Description of the task
Return all of the listing word for word; the pictures stay out.

+++++

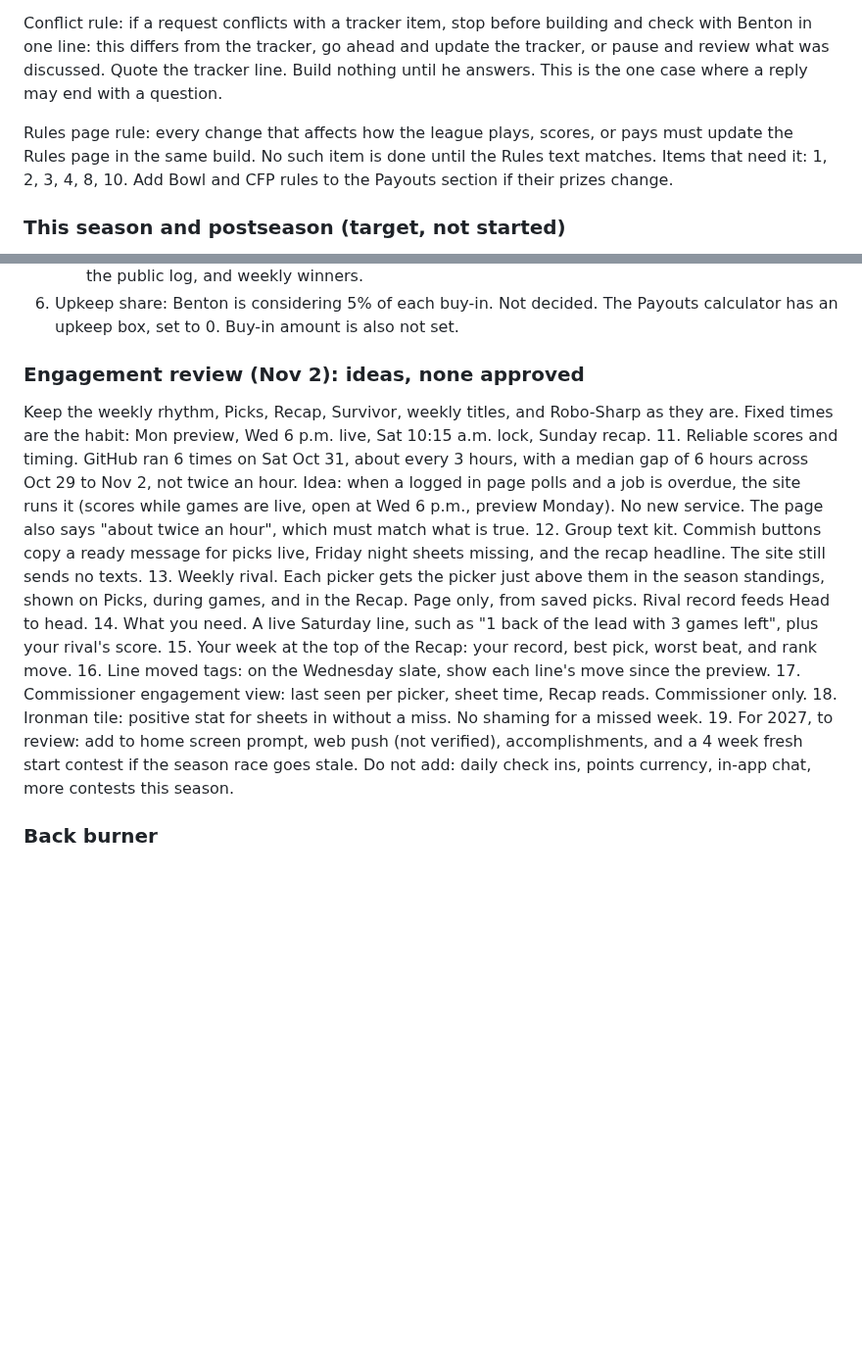
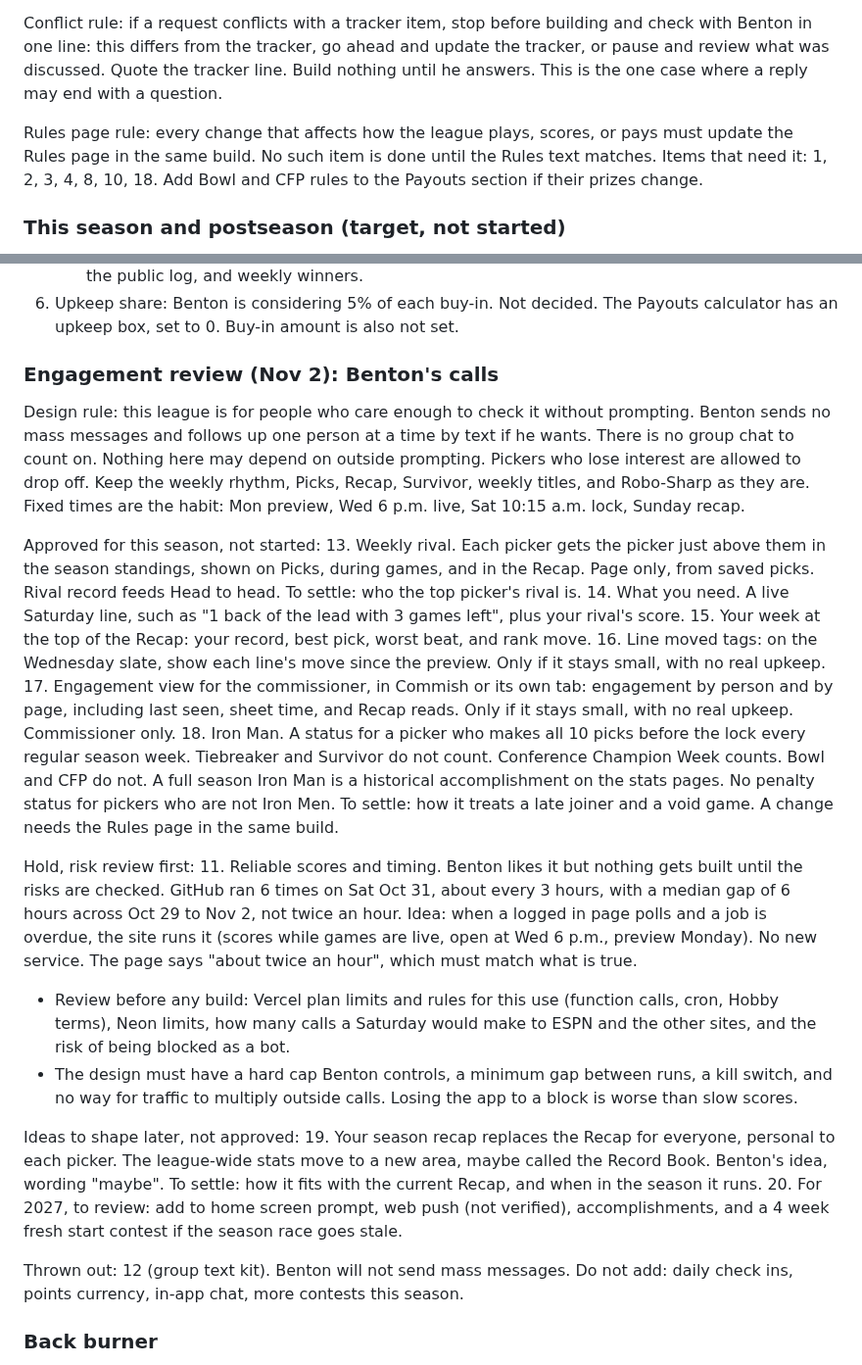
Before and after one commit to bperret/Tators-picks, a Markdown page: CLAUDE.md, 2 parts joined by grey strips. Shown at 98% size. Rendered like a GitHub page; blank space fills up the shorter version.

Commit message:
Tracker: record Benton's engagement review decisions
Co-Authored-By: Claude Opus 5.5 <noreply@anthropic.com>
Claude-Session: https://claude.ai/code/session_01G9K239ocDWnFATpkZEStdp

```diff
--- a/CLAUDE.md
+++ b/CLAUDE.md
@@ -54,7 +54,7 @@ Changelog rule: `CHANGELOG.md` lists everything shipped, with date, effort, and
 
 Conflict rule: if a request conflicts with a tracker item, stop before building and check with Benton in one line: this differs from the tracker, go ahead and update the tracker, or pause and review what was discussed. Quote the tracker line. Build nothing until he answers. This is the one case where a reply may end with a question.
 
-Rules page rule: every change that affects how the league plays, scores, or pays must update the Rules page in the same build. No such item is done until the Rules text matches. Items that need it: 1, 2, 3, 4, 8, 10. Add Bowl and CFP rules to the Payouts section if their prizes change.
+Rules page rule: every change that affects how the league plays, scores, or pays must update the Rules page in the same build. No such item is done until the Rules text matches. Items that need it: 1, 2, 3, 4, 8, 10, 18. Add Bowl and CFP rules to the Payouts section if their prizes change.
 
 ### This season and postseason (target, not started)
 1. Conference Champion Week: the final week of the regular challenge. 2026: all 10 title games, 5 on Fri Dec 4 and 5 on Sat Dec 5.
@@ -103,17 +103,28 @@ Rules page rule: every change that affects how the league plays, scores, or pays
    - Build note: this must be filtered on the server, not hidden on the page, since `/api/state` sends players and reveals to every login. Ghosts must stay out of standings, split bars, sheet counts, the public log, and weekly winners.
 5. Upkeep share: Benton is considering 5% of each buy-in. Not decided. The Payouts calculator has an upkeep box, set to 0. Buy-in amount is also not set.
 
-### Engagement review (Nov 2): ideas, none approved
+### Engagement review (Nov 2): Benton's calls
+Design rule: this league is for people who care enough to check it without prompting. Benton sends no mass messages and follows up one person at a time by text if he wants. There is no group chat to count on. Nothing here may depend on outside prompting. Pickers who lose interest are allowed to drop off.
 Keep the weekly rhythm, Picks, Recap, Survivor, weekly titles, and Robo-Sharp as they are. Fixed times are the habit: Mon preview, Wed 6 p.m. live, Sat 10:15 a.m. lock, Sunday recap.
-11. Reliable scores and timing. GitHub ran 6 times on Sat Oct 31, about every 3 hours, with a median gap of 6 hours across Oct 29 to Nov 2, not twice an hour. Idea: when a logged in page polls and a job is overdue, the site runs it (scores while games are live, open at Wed 6 p.m., preview Monday). No new service. The page also says "about twice an hour", which must match what is true.
-12. Group text kit. Commish buttons copy a ready message for picks live, Friday night sheets missing, and the recap headline. The site still sends no texts.
-13. Weekly rival. Each picker gets the picker just above them in the season standings, shown on Picks, during games, and in the Recap. Page only, from saved picks. Rival record feeds Head to head.
+
+Approved for this season, not started:
+13. Weekly rival. Each picker gets the picker just above them in the season standings, shown on Picks, during games, and in the Recap. Page only, from saved picks. Rival record feeds Head to head. To settle: who the top picker's rival is.
 14. What you need. A live Saturday line, such as "1 back of the lead with 3 games left", plus your rival's score.
 15. Your week at the top of the Recap: your record, best pick, worst beat, and rank move.
-16. Line moved tags: on the Wednesday slate, show each line's move since the preview.
-17. Commissioner engagement view: last seen per picker, sheet time, Recap reads. Commissioner only.
-18. Ironman tile: positive stat for sheets in without a miss. No shaming for a missed week.
-19. For 2027, to review: add to home screen prompt, web push (not verified), accomplishments, and a 4 week fresh start contest if the season race goes stale.
+16. Line moved tags: on the Wednesday slate, show each line's move since the preview. Only if it stays small, with no real upkeep.
+17. Engagement view for the commissioner, in Commish or its own tab: engagement by person and by page, including last seen, sheet time, and Recap reads. Only if it stays small, with no real upkeep. Commissioner only.
+18. Iron Man. A status for a picker who makes all 10 picks before the lock every regular season week. Tiebreaker and Survivor do not count. Conference Champion Week counts. Bowl and CFP do not. A full season Iron Man is a historical accomplishment on the stats pages. No penalty status for pickers who are not Iron Men. To settle: how it treats a late joiner and a void game. A change needs the Rules page in the same build.
+
+Hold, risk review first:
+11. Reliable scores and timing. Benton likes it but nothing gets built until the risks are checked. GitHub ran 6 times on Sat Oct 31, about every 3 hours, with a median gap of 6 hours across Oct 29 to Nov 2, not twice an hour. Idea: when a logged in page polls and a job is overdue, the site runs it (scores while games are live, open at Wed 6 p.m., preview Monday). No new service. The page says "about twice an hour", which must match what is true.
+   - Review before any build: Vercel plan limits and rules for this use (function calls, cron, Hobby terms), Neon limits, how many calls a Saturday would make to ESPN and the other sites, and the risk of being blocked as a bot.
+   - The design must have a hard cap Benton controls, a minimum gap between runs, a kill switch, and no way for traffic to multiply outside calls. Losing the app to a block is worse than slow scores.
+
+Ideas to shape later, not approved:
+19. Your season recap replaces the Recap for everyone, personal to each picker. The league-wide stats move to a new area, maybe called the Record Book. Benton's idea, wording "maybe". To settle: how it fits with the current Recap, and when in the season it runs.
+20. For 2027, to review: add to home screen prompt, web push (not verified), accomplishments, and a 4 week fresh start contest if the season race goes stale.
+
+Thrown out: 12 (group text kit). Benton will not send mass messages.
 Do not add: daily check ins, points currency, in-app chat, more contests this season.
 
 ### Back burner
```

+++++

Problem solution
Before and after one commit to bperret/Tators-picks, a Markdown page: CLAUDE.md, 2 parts joined by grey strips. Shown at 98% size. Rendered like a GitHub page; blank space fills up the shorter version.

Commit message:
Tracker: record Benton's engagement review decisions
Co-Authored-By: Claude Opus 5.5 <noreply@anthropic.com>
Claude-Session: https://claude.ai/code/session_01G9K239ocDWnFATpkZEStdp

```diff
--- a/CLAUDE.md
+++ b/CLAUDE.md
@@ -54,7 +54,7 @@ Changelog rule: `CHANGELOG.md` lists everything shipped, with date, effort, and
 
 Conflict rule: if a request conflicts with a tracker item, stop before building and check with Benton in one line: this differs from the tracker, go ahead and update the tracker, or pause and review what was discussed. Quote the tracker line. Build nothing until he answers. This is the one case where a reply may end with a question.
 
-Rules page rule: every change that affects how the league plays, scores, or pays must update the Rules page in the same build. No such item is done until the Rules text matches. Items that need it: 1, 2, 3, 4, 8, 10. Add Bowl and CFP rules to the Payouts section if their prizes change.
+Rules page rule: every change that affects how the league plays, scores, or pays must update the Rules page in the same build. No such item is done until the Rules text matches. Items that need it: 1, 2, 3, 4, 8, 10, 18. Add Bowl and CFP rules to the Payouts section if their prizes change.
 
 ### This season and postseason (target, not started)
 1. Conference Champion Week: the final week of the regular challenge. 2026: all 10 title games, 5 on Fri Dec 4 and 5 on Sat Dec 5.
@@ -103,17 +103,28 @@ Rules page rule: every change that affects how the league plays, scores, or pays
    - Build note: this must be filtered on the server, not hidden on the page, since `/api/state` sends players and reveals to every login. Ghosts must stay out of standings, split bars, sheet counts, the public log, and weekly winners.
 5. Upkeep share: Benton is considering 5% of each buy-in. Not decided. The Payouts calculator has an upkeep box, set to 0. Buy-in amount is also not set.
 
-### Engagement review (Nov 2): ideas, none approved
+### Engagement review (Nov 2): Benton's calls
+Design rule: this league is for people who care enough to check it without prompting. Benton sends no mass messages and follows up one person at a time by text if he wants. There is no group chat to count on. Nothing here may depend on outside prompting. Pickers who lose interest are allowed to drop off.
 Keep the weekly rhythm, Picks, Recap, Survivor, weekly titles, and Robo-Sharp as they are. Fixed times are the habit: Mon preview, Wed 6 p.m. live, Sat 10:15 a.m. lock, Sunday recap.
-11. Reliable scores and timing. GitHub ran 6 times on Sat Oct 31, about every 3 hours, with a median gap of 6 hours across Oct 29 to Nov 2, not twice an hour. Idea: when a logged in page polls and a job is overdue, the site runs it (scores while games are live, open at Wed 6 p.m., preview Monday). No new service. The page also says "about twice an hour", which must match what is true.
-12. Group text kit. Commish buttons copy a ready message for picks live, Friday night sheets missing, and the recap headline. The site still sends no texts.
-13. Weekly rival. Each picker gets the picker just above them in the season standings, shown on Picks, during games, and in the Recap. Page only, from saved picks. Rival record feeds Head to head.
+
+Approved for this season, not started:
+13. Weekly rival. Each picker gets the picker just above them in the season standings, shown on Picks, during games, and in the Recap. Page only, from saved picks. Rival record feeds Head to head. To settle: who the top picker's rival is.
 14. What you need. A live Saturday line, such as "1 back of the lead with 3 games left", plus your rival's score.
 15. Your week at the top of the Recap: your record, best pick, worst beat, and rank move.
-16. Line moved tags: on the Wednesday slate, show each line's move since the preview.
-17. Commissioner engagement view: last seen per picker, sheet time, Recap reads. Commissioner only.
-18. Ironman tile: positive stat for sheets in without a miss. No shaming for a missed week.
-19. For 2027, to review: add to home screen prompt, web push (not verified), accomplishments, and a 4 week fresh start contest if the season race goes stale.
+16. Line moved tags: on the Wednesday slate, show each line's move since the preview. Only if it stays small, with no real upkeep.
+17. Engagement view for the commissioner, in Commish or its own tab: engagement by person and by page, including last seen, sheet time, and Recap reads. Only if it stays small, with no real upkeep. Commissioner only.
+18. Iron Man. A status for a picker who makes all 10 picks before the lock every regular season week. Tiebreaker and Survivor do not count. Conference Champion Week counts. Bowl and CFP do not. A full season Iron Man is a historical accomplishment on the stats pages. No penalty status for pickers who are not Iron Men. To settle: how it treats a late joiner and a void game. A change needs the Rules page in the same build.
+
+Hold, risk review first:
+11. Reliable scores and timing. Benton likes it but nothing gets built until the risks are checked. GitHub ran 6 times on Sat Oct 31, about every 3 hours, with a median gap of 6 hours across Oct 29 to Nov 2, not twice an hour. Idea: when a logged in page polls and a job is overdue, the site runs it (scores while games are live, open at Wed 6 p.m., preview Monday). No new service. The page says "about twice an hour", which must match what is true.
+   - Review before any build: Vercel plan limits and rules for this use (function calls, cron, Hobby terms), Neon limits, how many calls a Saturday would make to ESPN and the other sites, and the risk of being blocked as a bot.
+   - The design must have a hard cap Benton controls, a minimum gap between runs, a kill switch, and no way for traffic to multiply outside calls. Losing the app to a block is worse than slow scores.
+
+Ideas to shape later, not approved:
+19. Your season recap replaces the Recap for everyone, personal to each picker. The league-wide stats move to a new area, maybe called the Record Book. Benton's idea, wording "maybe". To settle: how it fits with the current Recap, and when in the season it runs.
+20. For 2027, to review: add to home screen prompt, web push (not verified), accomplishments, and a 4 week fresh start contest if the season race goes stale.
+
+Thrown out: 12 (group text kit). Benton will not send mass messages.
 Do not add: daily check ins, points currency, in-app chat, more contests this season.
 
 ### Back burner
```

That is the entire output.